Photo of Indiana State Capitol

The Indiana Statehouse is seen in Indianapolis. State lawmakers have promised to take steps to ease the burden of childcare for the sake of parents and the state’s workforce this legislative session. (Sir Francis Canker Photography via Getty Images)

Senate and House Republicans, and Gov. Eric Holcomb listed improving access and affordability as a top priority for this session.

Senators approved an agenda item Tuesday with bipartisan support meant to address accessibility to care. The bill would expand eligibility to a child care subsidy program for employees of the field with kids of their own. Lawmakers in Colorado and Nebraska have introduced similar measures. In Nebraska, the state is looking to implement a program that would cover 100% of child care costs for professionals in the field.

The Indiana bill would also lower the minimum age of child care workers to 18 and, in some instances, to 16.

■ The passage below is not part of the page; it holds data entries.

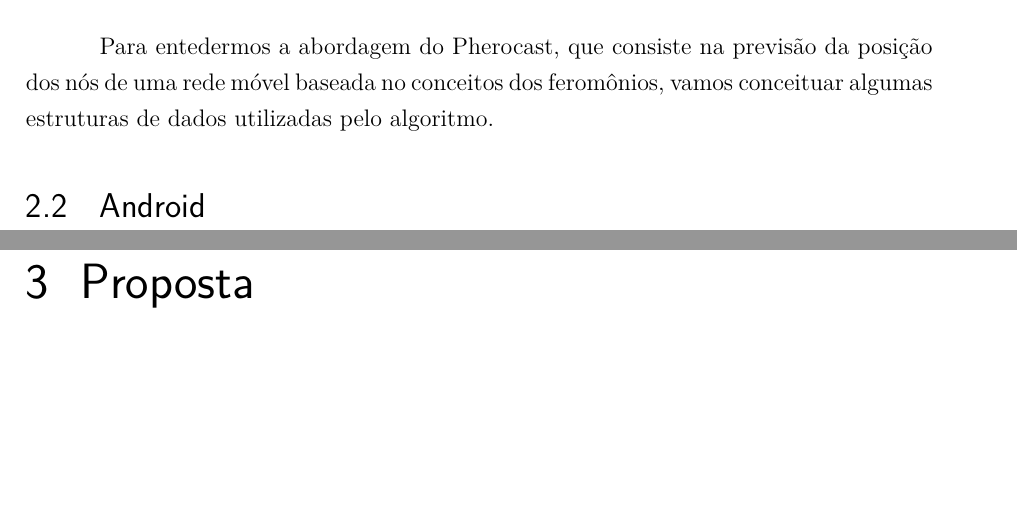
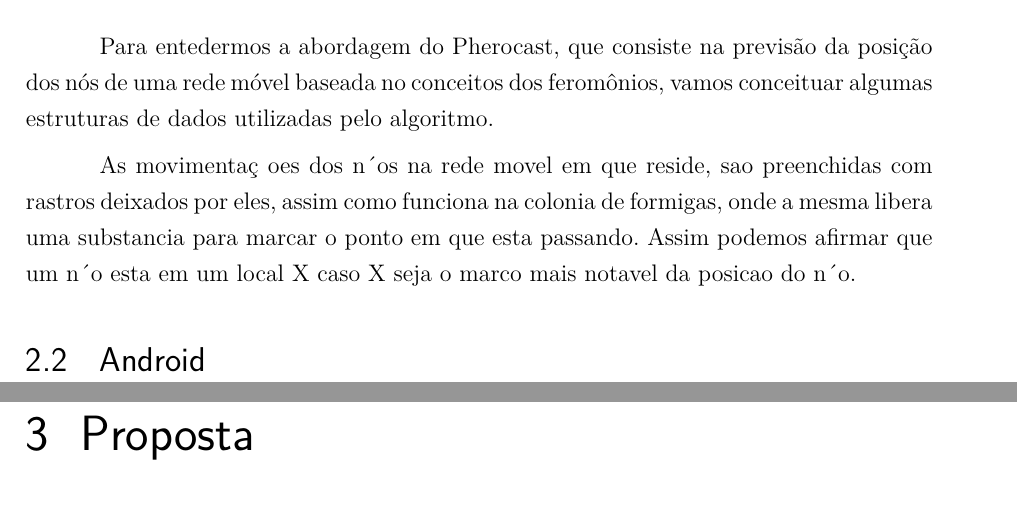
Before and after one commit to patrickgodinho/tcc, a LaTeX thesis (relatorio/pherocastapp.tex): two parts of pages 15 and 16 of 42, joined at a grey line, cut so that both start at the same text, the shorter picture padded with empty space. Compiled offline with pdfLaTeX.

Commit message:
Pherocast referencial teorico

```diff
--- a/relatorio/pherocastapp.tex
+++ b/relatorio/pherocastapp.tex
@@ -258,6 +258,8 @@ O objetivo é que o sistema seja utilizado por mais de um usuário para que assi
 \chapter{Referencial Teórico}
 \section{PheroCast}
 Para entedermos a abordagem do Pherocast, que consiste na previsão da posição dos nós de uma rede móvel baseada no conceitos dos feromônios, vamos conceituar algumas estruturas de dados utilizadas pelo algoritmo.
+
+As movimentaç~oes dos n´os na rede movel em que reside, sao preenchidas com rastros deixados por eles, assim como funciona na colonia de formigas, onde a mesma libera uma substancia para marcar o ponto em que esta passando. Assim podemos afirmar que um n´o esta em um local X caso X seja o marco mais notavel da posicao do n´o.
 
 \section{Android}
 
```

Child care organizations and other business groups support the proposal. Holcomb does as well, and has included parts of it in his own annual agenda. Supporters say the lack of affordable child care in Indiana keeps people out of all corners of the workforce.

“It is an infrastructure issue for the state of Indiana,” Republican state Sen. Ed Charbonneau, who authored the bill, told lawmakers Tuesday. “It affects every aspect of our economy.”

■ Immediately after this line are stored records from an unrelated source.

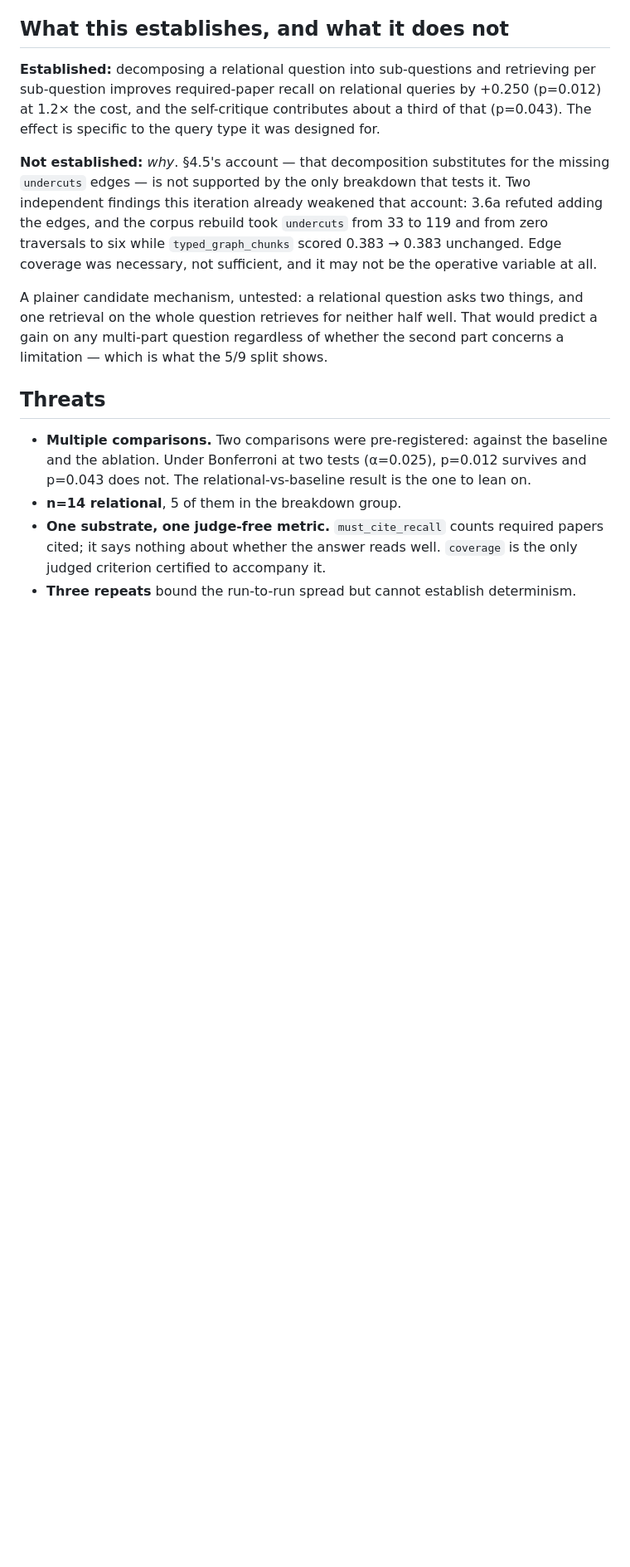
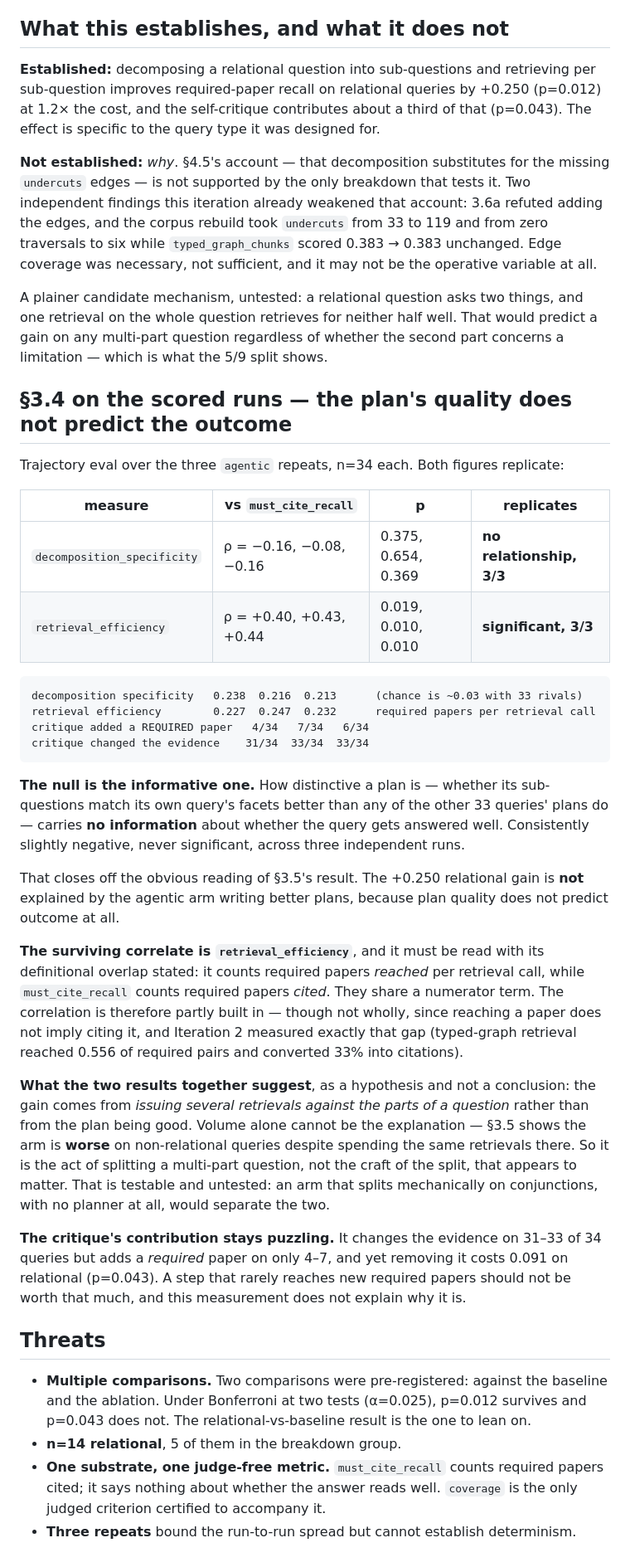
Before and after one commit to jask7075/Research-Paper-Synthesis-Graph, a Markdown page: docs/iteration-3-results.md, the part around the change. Shown at 83% size. GitHub-like rendering; blank space fills up the shorter version.

Commit message:
Score 3.4 on the scored runs: plan quality does not predict outcome
3.4 had only ever run on the dev 10, where its headline question -- do trajectory measures
predict must_cite_recall -- came back insignificant and n=10 could not resolve it. Run over
the three agentic repeats on the 34, both figures replicate cleanly:

  decomposition_specificity   rho -0.16, -0.08, -0.16   p 0.375, 0.654, 0.369   no relationship
  retrieval_efficiency        rho +0.40, +0.43, +0.44   p 0.019, 0.010, 0.010   significant

The null is the informative one. How distinctive a plan is -- whether its sub-questions match
its own query's facets better than any of the other 33 queries' plans do -- carries no
information about whether the query gets answered well, consistently and across three
independent runs. That closes off the obvious reading of §3.5: the +0.250 relational gain is
NOT explained by the arm writing better plans, because plan quality does not predict outcome.

retrieval_efficiency survives as the correlate, with its definitional overlap stated: it
counts required papers REACHED per call while must_cite_recall counts required papers CITED,
so they share a numerator term. Not wholly tautological -- Iteration 2 measured a
reach-to-cite conversion of 33% for the typed-graph arm -- but partly.

Together these suggest, as hypothesis rather than conclusion, that the gain comes from issuing
several retrievals against the PARTS of a question rather than from the plan being good.
Volume alone cannot explain it, since §3.5 shows the arm is worse on non-relational queries
while spending the same retrievals there. So it looks like the act of splitting that matters
and not the craft of the split -- testable by an arm that splits mechanically on conjunctions
with no planner at all, which is untested.

The critique stays puzzling: it changes the evidence on 31-33 of 34 queries but adds a
REQUIRED paper on only 4-7, yet removing it costs 0.091 on relational. This measurement does
not explain why a step that rarely reaches new required papers is worth that much.

Co-Authored-By: Claude Opus 5 (1M context) <noreply@anthropic.com>

````diff
--- a/docs/iteration-3-results.md
+++ b/docs/iteration-3-results.md
@@ -96,6 +96,51 @@ retrieval on the whole question retrieves for neither half well. That would pred
 any multi-part question regardless of whether the second part concerns a limitation — which
 is what the 5/9 split shows.
 
+## §3.4 on the scored runs — the plan's quality does not predict the outcome
+
+Trajectory eval over the three `agentic` repeats, n=34 each. Both figures replicate:
+
+| measure | vs `must_cite_recall` | p | replicates |
+|---|---|---|---|
+| `decomposition_specificity` | ρ = −0.16, −0.08, −0.16 | 0.375, 0.654, 0.369 | **no relationship, 3/3** |
+| `retrieval_efficiency` | ρ = +0.40, +0.43, +0.44 | 0.019, 0.010, 0.010 | **significant, 3/3** |
+
+```
+decomposition specificity   0.238  0.216  0.213      (chance is ~0.03 with 33 rivals)
+retrieval efficiency        0.227  0.247  0.232      required papers per retrieval call
+critique added a REQUIRED paper   4/34   7/34   6/34
+critique changed the evidence    31/34  33/34  33/34
+```
+
+**The null is the informative one.** How distinctive a plan is — whether its sub-questions
+match its own query's facets better than any of the other 33 queries' plans do — carries **no
+information** about whether the query gets answered well. Consistently slightly negative,
+never significant, across three independent runs.
+
+That closes off the obvious reading of §3.5's result. The +0.250 relational gain is **not**
+explained by the agentic arm writing better plans, because plan quality does not predict
+outcome at all.
+
+**The surviving correlate is `retrieval_efficiency`**, and it must be read with its
+definitional overlap stated: it counts required papers *reached* per retrieval call, while
+`must_cite_recall` counts required papers *cited*. They share a numerator term. The
+correlation is therefore partly built in — though not wholly, since reaching a paper does not
+imply citing it, and Iteration 2 measured exactly that gap (typed-graph retrieval reached
+0.556 of required pairs and converted 33% into citations).
+
+**What the two results together suggest**, as a hypothesis and not a conclusion: the gain
+comes from *issuing several retrievals against the parts of a question* rather than from the
+plan being good. Volume alone cannot be the explanation — §3.5 shows the arm is **worse** on
+non-relational queries despite spending the same retrievals there. So it is the act of
+splitting a multi-part question, not the craft of the split, that appears to matter. That is
+testable and untested: an arm that splits mechanically on conjunctions, with no planner at
+all, would separate the two.
+
+**The critique's contribution stays puzzling.** It changes the evidence on 31–33 of 34
+queries but adds a *required* paper on only 4–7, and yet removing it costs 0.091 on relational
+(p=0.043). A step that rarely reaches new required papers should not be worth that much, and
+this measurement does not explain why it is.
+
 ## Threats
 
 - **Multiple comparisons.** Two comparisons were pre-registered: against the baseline and the
````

Although Democratic lawmakers supported the bill in its floor vote, they said attention must remain on the issue into next year, when the state creates a new budget.

Another bill awaiting a Senate vote before Tuesday’s deadline would provide property tax exemptions in varying degree for for-profit centers and companies that establish on-site child care for their employees.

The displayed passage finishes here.